Ever since graduating NYCDA in 2009, Ser’Darius has put his talent to work. Within the span of two years, he has been featured in numerous print ads for Chevrolet & Verizon, booked commercials for Kodak and TIAA-CREF and landed a role in short film Truth About Lies. He was also the lead character in a play called Heart’s Gamble that won “Best Play” at the  New York Strawberry One Act festival this past February. After moving to Los Angeles in April, he signed with a major agent and auditioned for the remake of the 1984 classic Footloose starring Dennis Quaid and Andy McDowell. After six callbacks, he got the role of “Woody”, one of the lead character’s best friend. Footloose is out in theaters nationwide on October 14th. 

 

Q & A With Ser'Darius Blain
1. Congratulations on your role as “Woody” in the new Footloose movie. Could you tell us more about the actual audition process?
The audition process was long and nerve-racking. I auditioned for the first time in May 2010, then got invited to the table read two days later. I didn’t hear anything for weeks, so I figured it was already cast. Six weeks later I was called in for four more auditions and was supposed to have my seventh audition when I got the call from my agent and manager. I was on the highway when they gave me the news that I got the part, and I almost crashed my car!

2. Now let’s fast forward to your first scene. That must have been a pretty exciting moment. Do you remember what went through your mind?
The first day of shooting was like that first date with the girl of your dreams. I had butterflies and kept thinking, "DON’T mess this up!" [laughs]. Once the cameras started rolling I was completely in character and it felt natural.

3. How did you prepare for the role? Did you have to follow very specific directions or were you able to add your own twist?
When I first read the script, I didn’t feel like the character was much different than me, so it didn’t take much for me to relate. I was really excited to have a character with a southern accent. I grew up in the South, so I just used my mom and best friend as references for the accent. It was a blast.

4. You brushed elbow with stars like Andie MacDowell and Dennis Quaid. What was it like to work with them?
Well I didn’t get to work directly with Andie and Dennis Quaid on Footloose, but I did go to set when they were working to see their process. I got to see the freedom in which they worked and how they really took over their "stage." I have had a chance to work with Andie on our new show Jane By Design in which she plays my boss. It’s great to see how much fun she has on set.
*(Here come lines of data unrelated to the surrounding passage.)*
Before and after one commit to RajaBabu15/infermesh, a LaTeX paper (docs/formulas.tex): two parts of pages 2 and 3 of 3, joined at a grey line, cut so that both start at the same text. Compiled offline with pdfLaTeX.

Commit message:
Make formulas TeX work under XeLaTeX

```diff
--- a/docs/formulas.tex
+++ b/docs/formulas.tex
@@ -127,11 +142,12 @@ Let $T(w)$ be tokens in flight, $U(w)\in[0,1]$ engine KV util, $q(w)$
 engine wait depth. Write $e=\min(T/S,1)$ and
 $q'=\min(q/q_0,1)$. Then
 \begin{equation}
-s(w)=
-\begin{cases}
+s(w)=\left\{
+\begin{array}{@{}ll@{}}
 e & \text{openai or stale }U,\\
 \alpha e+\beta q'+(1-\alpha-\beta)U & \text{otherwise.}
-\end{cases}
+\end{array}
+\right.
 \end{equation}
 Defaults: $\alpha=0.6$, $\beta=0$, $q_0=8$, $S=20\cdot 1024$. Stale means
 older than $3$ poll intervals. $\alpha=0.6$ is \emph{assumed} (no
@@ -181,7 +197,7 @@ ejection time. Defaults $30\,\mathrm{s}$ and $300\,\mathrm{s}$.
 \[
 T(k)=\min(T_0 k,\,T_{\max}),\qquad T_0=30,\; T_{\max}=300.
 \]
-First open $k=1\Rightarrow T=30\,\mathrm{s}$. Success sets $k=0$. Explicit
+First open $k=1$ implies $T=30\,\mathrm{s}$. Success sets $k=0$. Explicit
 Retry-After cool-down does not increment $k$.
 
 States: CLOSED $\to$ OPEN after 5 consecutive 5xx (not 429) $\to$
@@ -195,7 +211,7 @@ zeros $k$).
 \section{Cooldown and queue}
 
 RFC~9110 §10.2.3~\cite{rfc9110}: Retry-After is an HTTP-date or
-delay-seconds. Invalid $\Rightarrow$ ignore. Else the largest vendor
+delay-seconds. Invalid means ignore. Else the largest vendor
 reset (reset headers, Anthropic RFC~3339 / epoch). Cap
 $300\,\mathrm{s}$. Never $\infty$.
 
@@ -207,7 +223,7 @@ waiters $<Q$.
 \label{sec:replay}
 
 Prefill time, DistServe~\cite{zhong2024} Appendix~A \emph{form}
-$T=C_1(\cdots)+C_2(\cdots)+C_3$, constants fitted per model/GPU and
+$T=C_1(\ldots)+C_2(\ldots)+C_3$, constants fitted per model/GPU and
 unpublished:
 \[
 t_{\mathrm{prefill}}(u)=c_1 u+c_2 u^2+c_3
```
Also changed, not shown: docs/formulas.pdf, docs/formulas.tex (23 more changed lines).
5. How has life been since the release of Footloose? Any crunchy anecdotes to share?
To be honest, my life itself hasn’t changed that much, but my audition opportunities have expanded. I’m able to get in for better auditions than before and also get invited to a lot more events. Some financial pressure has been relieved, which is a huge weight off my shoulders. I’m not looking forward to "fame" or being in the constant spotlight, because I love going to the grocery store in flip-flops and basketball shorts [laughs]! I enjoy the simple life.

6. What would you take from your Footloose experience?
As a working actor, I have learned to own the moment and have FUN. As actors, a lot of us try to make the "right" choice as opposed to being free and going with our guts. The best actors I have worked with take big risks, make mistakes, and try different choices. That's when you end up discovering a moment you didn’t even know was there. Art is born.

7. You just jumped from the big screen to small screen. You were cast as “Carter” in the upcoming series Jane by Design alongside Andie MacDowell again. How were you able to handle the transition from film to TV?
The transition from film to TV wasn't as drastic as I thought it would be. The major difference is pacing. You shoot a lot more footage in a shorter period of time with a lot more changes along the way. We shoot a one-hour show in about five days as opposed to a two-hour movie in three months. Also, the script changes more frequently on TV because the writers are always trying to drive the story forward and add more depth to the characters. You definitely have to be more flexible in the TV world.

8. From the experience you garnered in the past couple of years, is there any advice you would like to give to young actors?
The best advice I could give to any actor is be Prepared, Persevere, and have a good Personality. Prepare: at auditions, there are always going to be better actors that are more in shape or better looking than you. But that is out of your control. There should NEVER be an actor who's more prepared than you. Persevere: have tough skin, because in this industry you'll get a hell of a lot more nos than yeses and you have to realize it doesn’t mean you're not talented. There are so many factors that go into casting. Dust yourself off and try again. Personality: I'd say talent is about a third of booking a job. Preparation and personality are the other two thirds. Nobody wants to be on set with a person with a bad attitude for 15 hours, so make sure you're nice to everyone from the security guard in the building to the caterer on set to the not-so-nice producer. It goes a long way and work begets work.